The Federal Reserve raised the federal funds rate by 0.75 percentage point for the fourth time in early November, marking an unprecedented pace of rate hikes.
The benchmark short-term borrowing rate has been raised six times this year in an effort to cool down inflation, which is still near 40-year highs and causing most consumers to feel increasingly cash strapped.
The Fed noted in a policy statement that the “cumulative” impact of its hikes are being considered relative to determining future rate increases. Economists are hoping this
signals plans to “step-down” the pace of increases going forward, which could mean a half point hike at the December 13-14 meeting and then a few smaller increases in 2023.
What The Federal Funds Rate Means To You
The federal funds rate, which is set by the central bank, is the interest rate at which banks borrow and lend to one another overnight. Although that’s not the rate consumers
pay, the Fed’s decisions affect the borrowing and saving rates they see every day.
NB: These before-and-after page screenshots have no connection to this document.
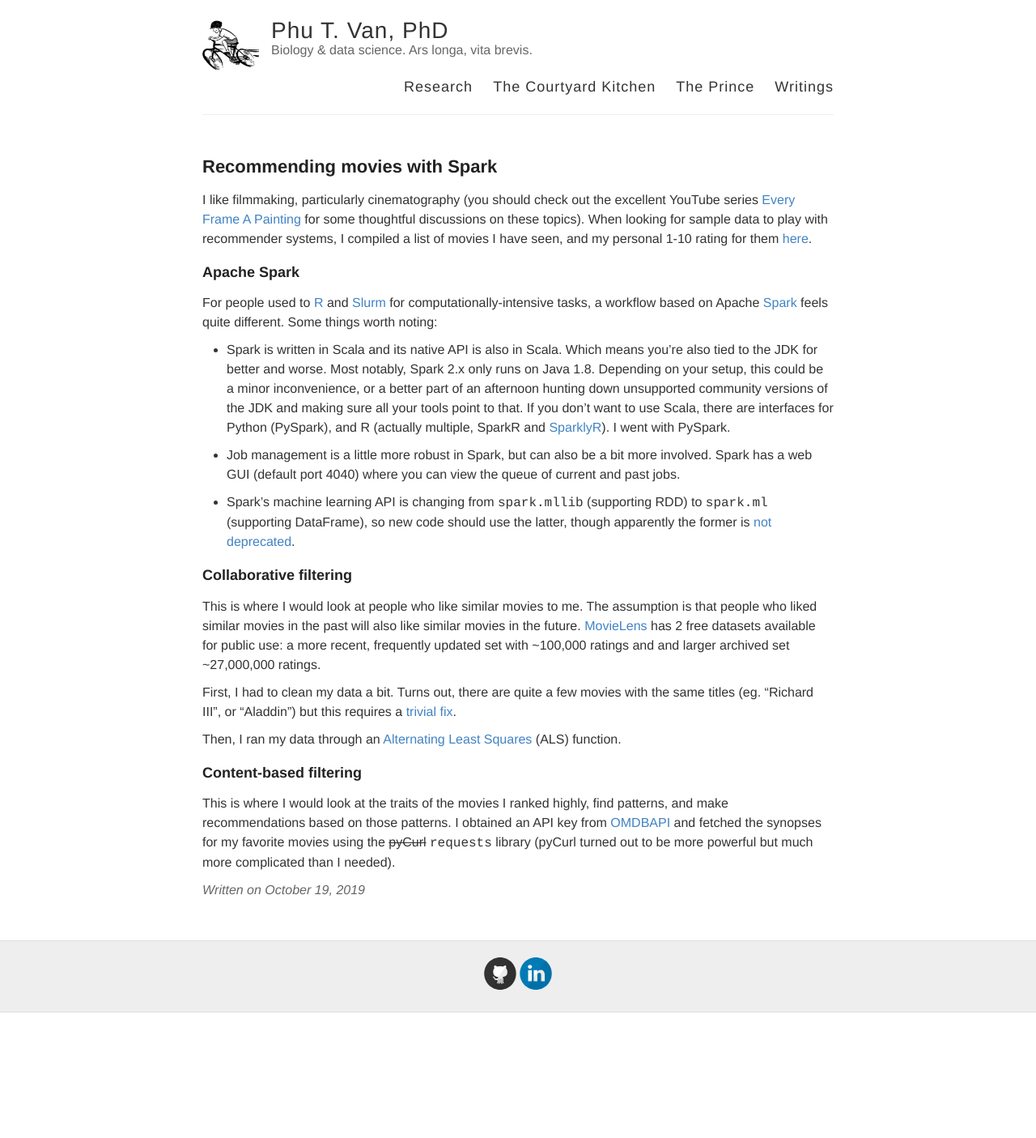
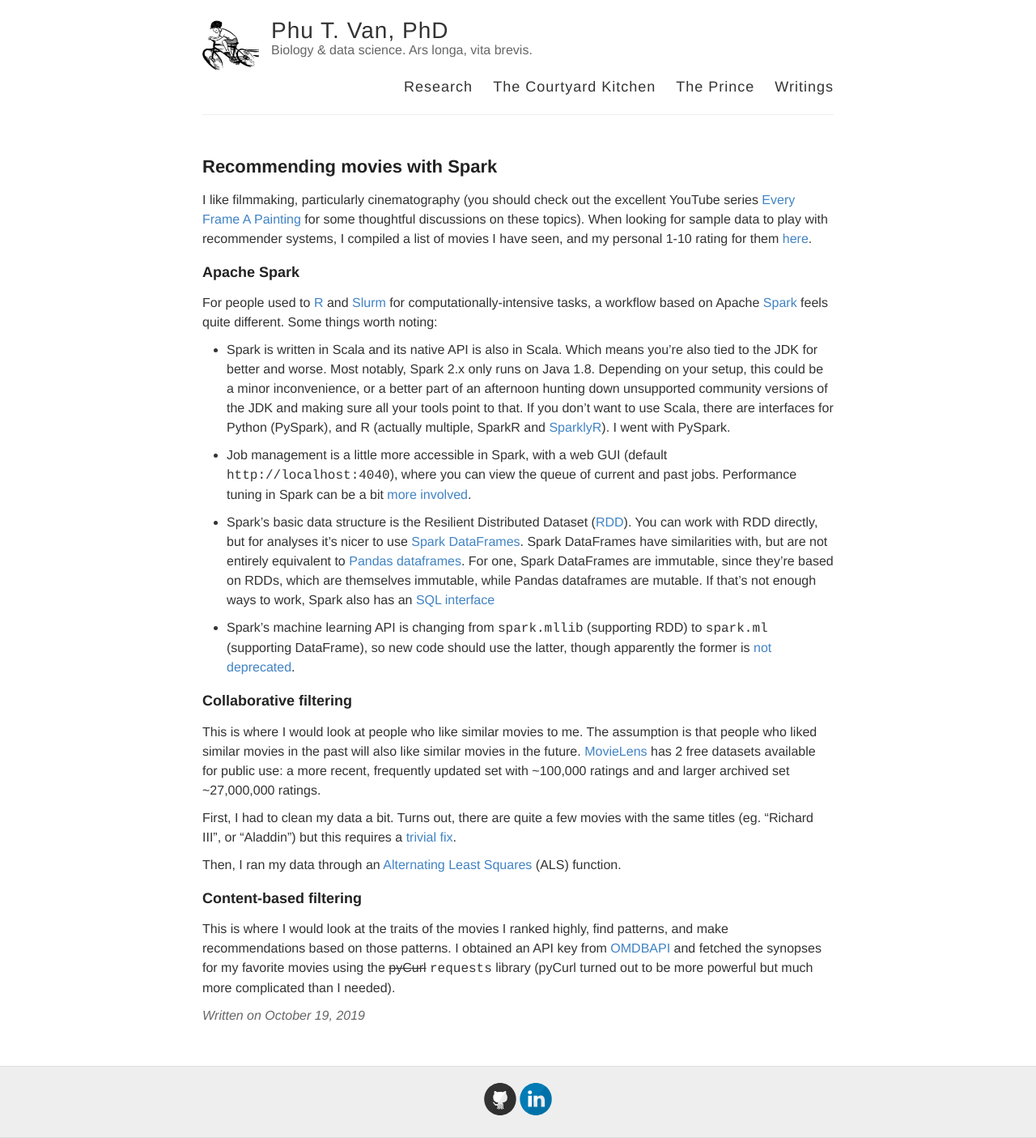
Before and after one commit to ptvan/ptvan.github.io, a Jekyll site: the page built from _posts/2019-10-19-movie-recommender-systems.md, in a window 1280 px wide. Shown: the whole page at 81% size. Built offline with Jekyll 4.4.1, drawn with Linux system fonts in a browser that asks for light colours; before the commit the page ends 1250 px from its top, so only the background shows below that.

Commit message:
updated Spark section of movie recommender post

```diff
--- a/_posts/2019-10-19-movie-recommender-systems.md
+++ b/_posts/2019-10-19-movie-recommender-systems.md
@@ -11,9 +11,12 @@ For people used to [R](https://r-project.org) and [Slurm](https://slurm.schedmd.
 
 * Spark is written in Scala and its native API is also in Scala. Which means you're also tied to the JDK for better and worse. Most notably, Spark 2.x only runs on Java 1.8. Depending on your setup, this could be a minor inconvenience, or a better part of an afternoon hunting down unsupported community versions of the JDK and making sure all your tools point to that. If you don't want to use Scala, there are interfaces for Python (PySpark), and R (actually multiple, SparkR and [SparklyR](https://spark.rstudio.com/)). I went with PySpark.
 
-* Job management is a little more robust in Spark, but can also be a bit more involved. Spark has a web GUI (default port 4040) where you can view the queue of current and past jobs.
+* Job management is a little more accessible in Spark, with a web GUI (default `http://localhost:4040`), where you can view the queue of current and past jobs. Performance tuning in Spark can be a bit [more involved](https://spark.apache.org/docs/latest/tuning.html).
+
+* Spark's basic data structure is the Resilient Distributed Dataset ([RDD](https://spark.apache.org/docs/latest/rdd-programming-guide.html)). You can work with RDD directly, but for analyses it's nicer to use [Spark DataFrames](https://spark.apache.org/docs/latest/sql-programming-guide.html). Spark DataFrames have similarities with, but are not entirely equivalent to [Pandas dataframes](https://pandas.pydata.org/pandas-docs/stable/getting_started/dsintro.html#dataframe). For one, Spark DataFrames are immutable, since they're based on RDDs, which are themselves immutable, while Pandas dataframes are mutable. If that's not enough ways to work, Spark also has an [SQL interface](https://spark.apache.org/sql/)
 
 * Spark's machine learning API is changing from `spark.mllib` (supporting RDD) to `spark.ml` (supporting DataFrame), so new code should use the latter, though apparently the former is [not deprecated](https://spark.apache.org/docs/latest/ml-guide.html#announcement-dataframe-based-api-is-primary-api).
+
 
 ### Collaborative filtering
 
```
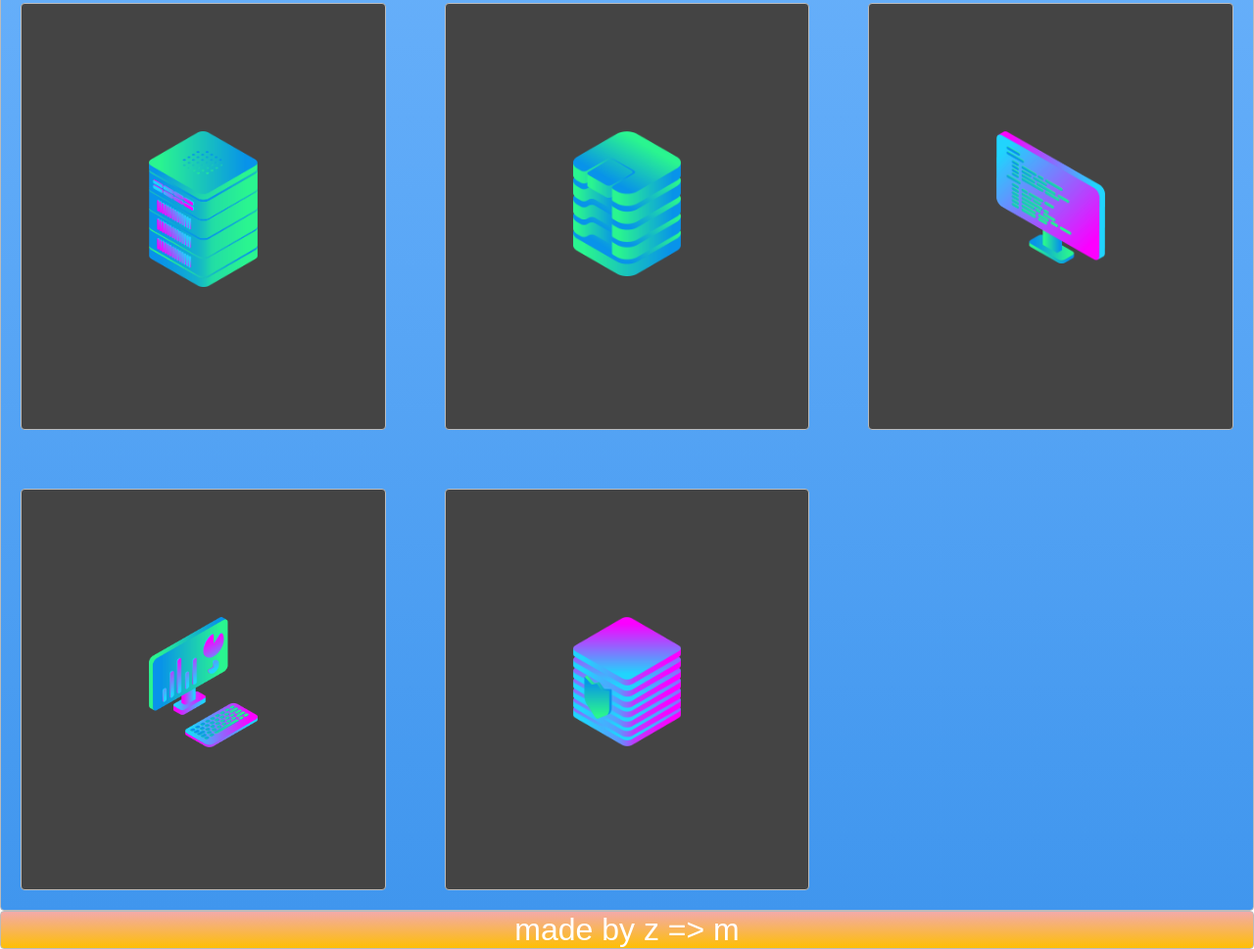
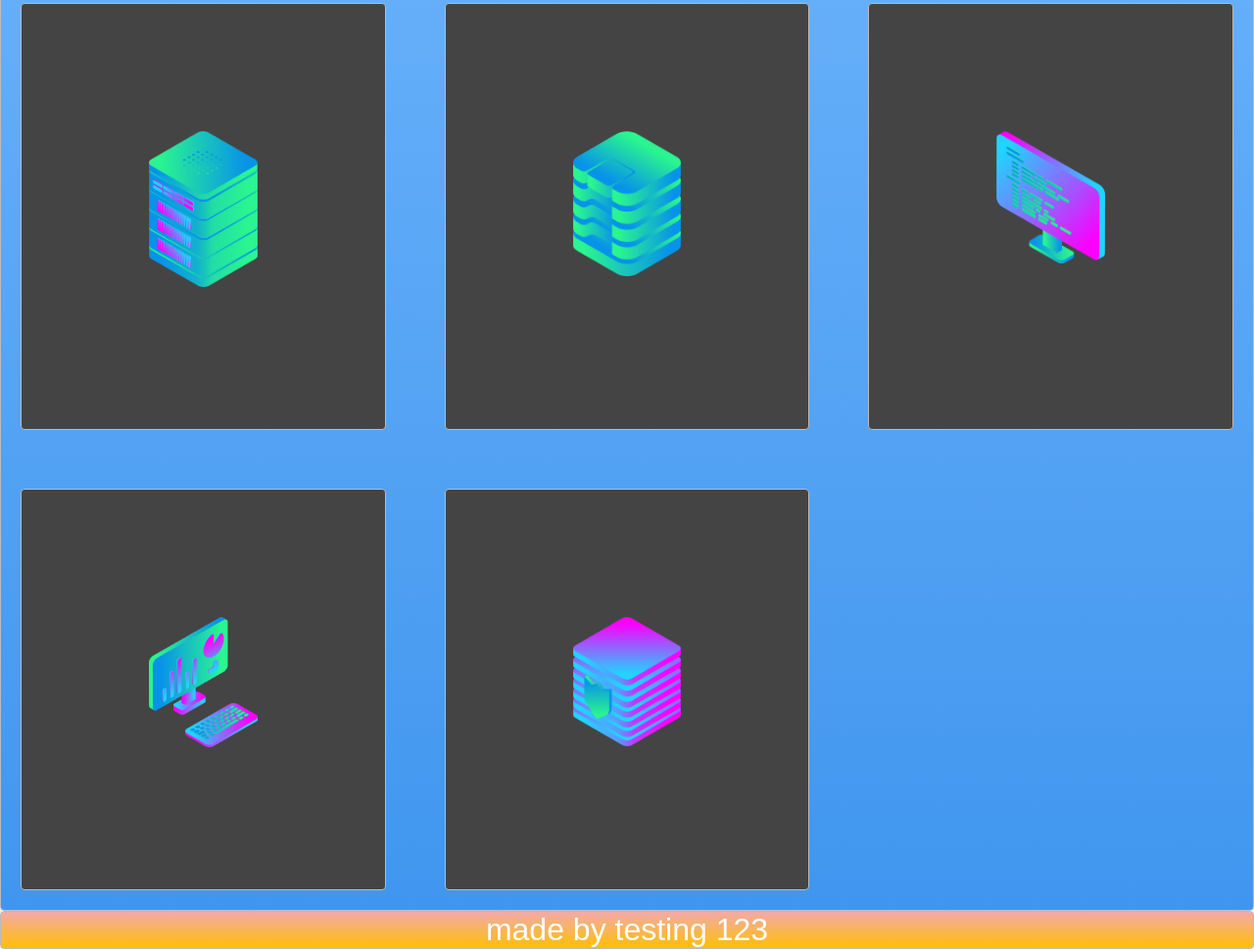
Before and after one commit to albertcwho/background-generator, a plain HTML site: page index.html in a window 1280 px wide. Shown: the part 1081-2050 px from the top of the page at 98% size. Drawn offline with Linux system fonts and the light colour scheme.

Commit message:
changing title and footer

```diff
--- a/index.html
+++ b/index.html
@@ -1,7 +1,7 @@
 <!DOCTYPE html>
 <html>
 <head>
-  <title>Layout Master</title>
+  <title>Testing Aug 1, 2020</title>
   <link rel="stylesheet" type="text/css" href="./style.css">
 </head>
 <body>
@@ -24,7 +24,7 @@
     <div class="box zone"><img src="./img/desktop_analytics_2.png"></div>
     <div class="box zone"><img src="./img/server_safe_2.png"></div>
   </div>
-  <footer class="zone yellow">made by z => m</footer>
+  <footer class="zone yellow">made by testing 123</footer>
 </div>
 </body>
 </html>
```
By raising rates, the Fed makes it more costly to use financing, causing people to borrow and spend less, effectively pumping the brakes on the economy and slowing down the pace of price increases.
“Unfortunately, the economy will slow much faster than inflation, so we’ll feel the pain well before we see any gain,” said Greg McBride, Bankrate.com’s chief financial analyst.
Already, “mortgage rates have rocketed to 16-year highs, home equity lines of credit are the highest in 14 years, and car loan rates are at 11-year highs,” said McBride.
How Higher Rates Affect Borrowers
Even though 15-year and 30-year mortgage rates are fixed and tied to Treasury yields and the economy, anyone shopping for a home has lost considerable purchasing power in part because of inflation and the Fed’s rate hikes.
30 Year Fixed Rate Mortgage Comparison For A $300,000 Loan
Dec 2021 Nov 2022
Rate / Payment Rate / Payment
3.11% / $1,283 7.08% / $2,012
That’s an extra $729 a month, an increase of $8,748 per year, and $262,440 more over the lifetime of the loan, according to LendingTree.
The increase in mortgage rates since the start of 2022 has the same impact on affordability as a 35% increase in home prices, according to McBride’s analysis.
“If you had been approved for a $300,000 mortgage in the beginning of the year, that’s the equivalent of less than $200,000 today.”
Interest rates for adjustable rate mortgages and home equity lines of credit are pegged to the prime rate, and will also eventually increase. Most ARMs adjust once a year, but a HELOC adjusts right away.
Meanwhile, consider boosting your emergency savings since savings rates have also increased. Sleep better at night knowing you have some money tucked away just in case.
Call me to discuss your options for a refinance or financing your next home!